WORK TASK: Only the count is needed. Count the lines below with the word "offline" in them.
────────
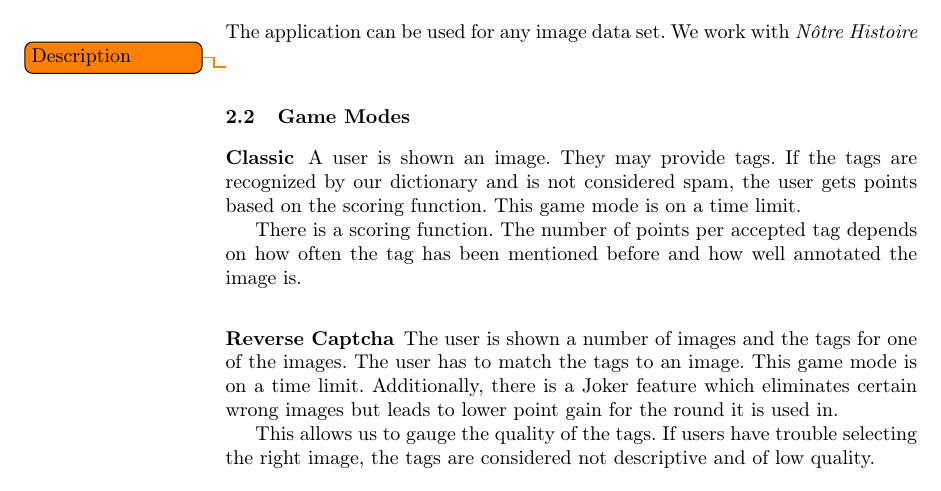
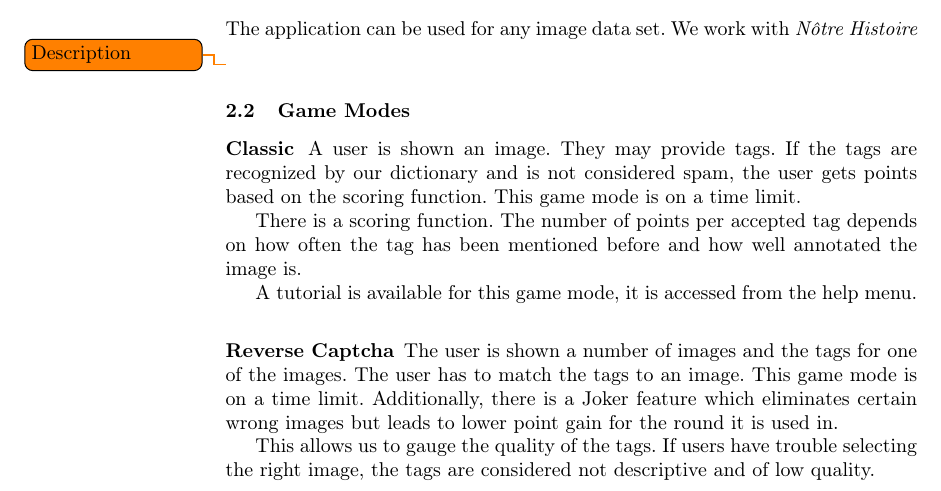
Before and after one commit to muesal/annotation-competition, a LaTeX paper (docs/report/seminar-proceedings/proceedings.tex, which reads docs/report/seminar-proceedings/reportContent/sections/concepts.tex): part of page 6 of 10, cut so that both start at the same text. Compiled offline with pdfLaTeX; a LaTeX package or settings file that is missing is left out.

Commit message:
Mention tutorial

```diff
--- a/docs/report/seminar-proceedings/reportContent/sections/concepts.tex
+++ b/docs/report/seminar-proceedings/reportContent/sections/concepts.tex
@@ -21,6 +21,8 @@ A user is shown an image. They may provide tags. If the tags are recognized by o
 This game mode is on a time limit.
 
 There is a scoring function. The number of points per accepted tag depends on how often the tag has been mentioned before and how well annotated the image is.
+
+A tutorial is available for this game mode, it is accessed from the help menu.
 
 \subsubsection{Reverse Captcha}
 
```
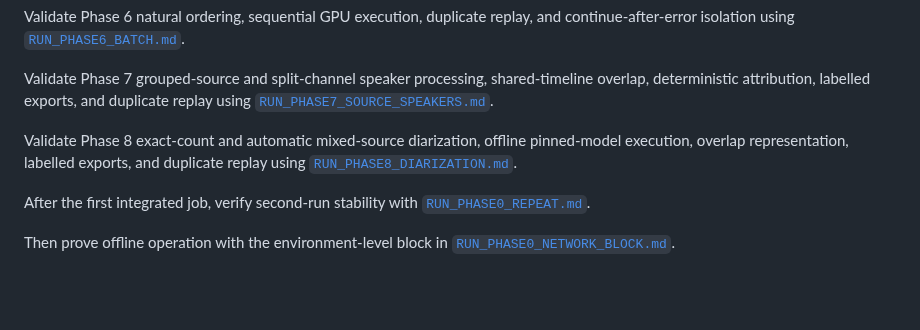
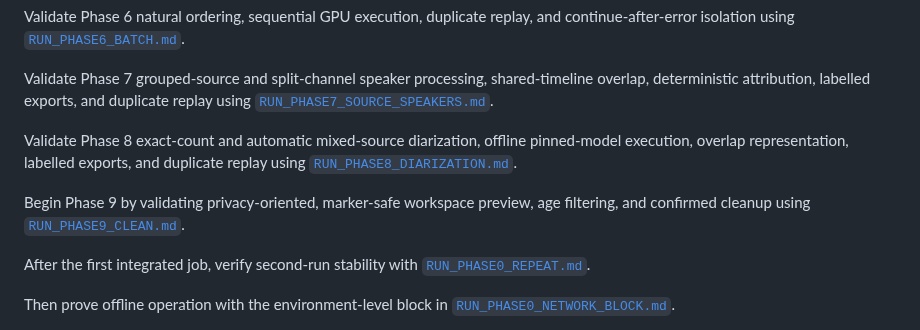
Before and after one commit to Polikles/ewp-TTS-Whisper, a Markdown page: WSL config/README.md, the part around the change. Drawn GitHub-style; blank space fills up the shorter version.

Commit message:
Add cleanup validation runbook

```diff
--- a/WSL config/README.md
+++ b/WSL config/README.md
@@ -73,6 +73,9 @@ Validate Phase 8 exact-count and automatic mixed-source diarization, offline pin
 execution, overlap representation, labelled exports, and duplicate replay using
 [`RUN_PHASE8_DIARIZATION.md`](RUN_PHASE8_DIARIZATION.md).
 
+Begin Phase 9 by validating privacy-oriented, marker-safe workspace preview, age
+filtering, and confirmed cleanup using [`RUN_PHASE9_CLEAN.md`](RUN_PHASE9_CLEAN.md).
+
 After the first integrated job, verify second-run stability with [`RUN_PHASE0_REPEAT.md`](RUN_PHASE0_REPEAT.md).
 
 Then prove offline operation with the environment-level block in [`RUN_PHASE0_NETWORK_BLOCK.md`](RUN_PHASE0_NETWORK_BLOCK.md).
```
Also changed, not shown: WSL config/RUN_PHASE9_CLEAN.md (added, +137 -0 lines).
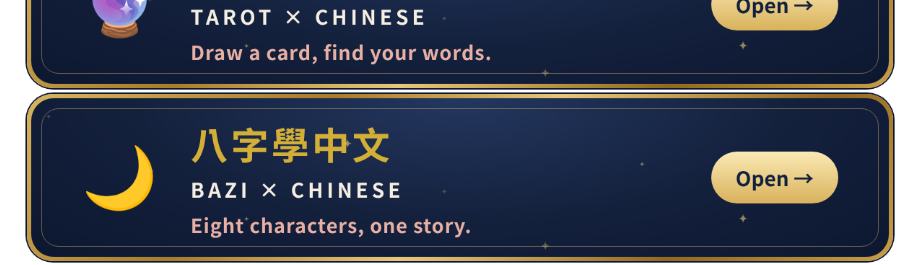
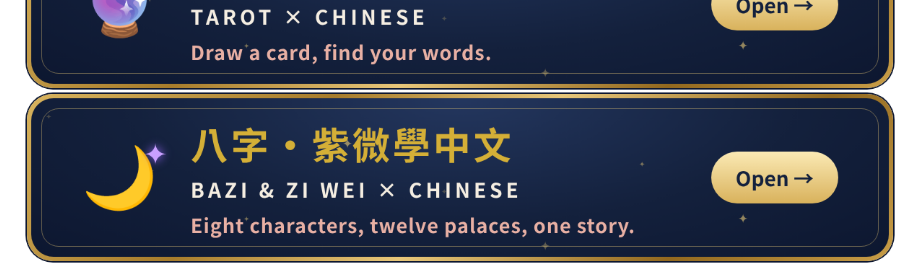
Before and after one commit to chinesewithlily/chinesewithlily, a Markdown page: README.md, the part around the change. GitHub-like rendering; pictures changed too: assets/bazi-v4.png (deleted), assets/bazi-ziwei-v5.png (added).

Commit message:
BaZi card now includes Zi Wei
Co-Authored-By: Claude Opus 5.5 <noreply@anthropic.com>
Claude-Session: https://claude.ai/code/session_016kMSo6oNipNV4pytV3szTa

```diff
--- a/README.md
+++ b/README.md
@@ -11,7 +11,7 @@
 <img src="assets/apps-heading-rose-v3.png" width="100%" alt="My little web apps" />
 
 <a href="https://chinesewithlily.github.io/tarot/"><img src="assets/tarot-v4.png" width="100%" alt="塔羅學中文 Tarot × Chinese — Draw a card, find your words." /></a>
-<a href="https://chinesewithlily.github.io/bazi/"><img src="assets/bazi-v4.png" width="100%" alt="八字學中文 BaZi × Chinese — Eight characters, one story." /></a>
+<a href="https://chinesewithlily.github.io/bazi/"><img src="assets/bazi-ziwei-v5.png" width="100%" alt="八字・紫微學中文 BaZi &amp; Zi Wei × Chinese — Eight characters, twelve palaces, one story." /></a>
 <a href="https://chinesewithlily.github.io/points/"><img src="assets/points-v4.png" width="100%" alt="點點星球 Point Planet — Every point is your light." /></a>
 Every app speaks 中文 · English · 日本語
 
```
────────
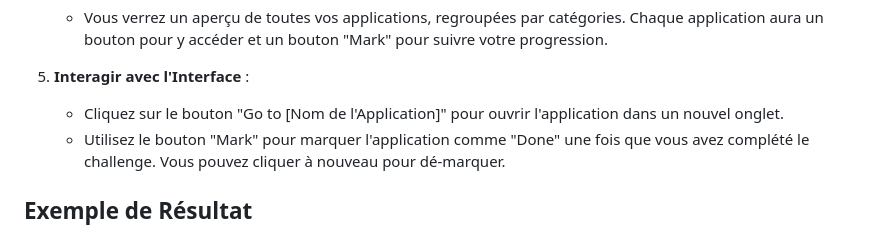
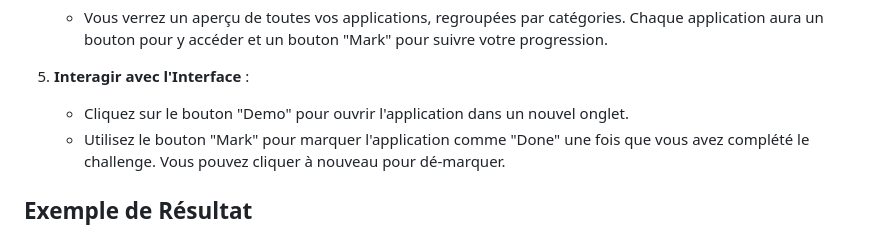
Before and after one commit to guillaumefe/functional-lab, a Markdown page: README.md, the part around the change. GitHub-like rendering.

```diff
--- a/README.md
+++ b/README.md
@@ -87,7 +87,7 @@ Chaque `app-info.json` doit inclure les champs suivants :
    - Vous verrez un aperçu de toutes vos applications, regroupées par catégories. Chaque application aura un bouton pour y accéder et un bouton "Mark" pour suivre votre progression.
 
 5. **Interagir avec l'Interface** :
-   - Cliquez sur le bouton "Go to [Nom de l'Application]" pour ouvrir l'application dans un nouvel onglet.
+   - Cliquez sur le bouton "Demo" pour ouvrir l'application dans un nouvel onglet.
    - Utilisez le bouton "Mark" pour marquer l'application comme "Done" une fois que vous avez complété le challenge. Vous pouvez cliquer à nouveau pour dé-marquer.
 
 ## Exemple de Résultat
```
────────
COMPLETED TASK: 3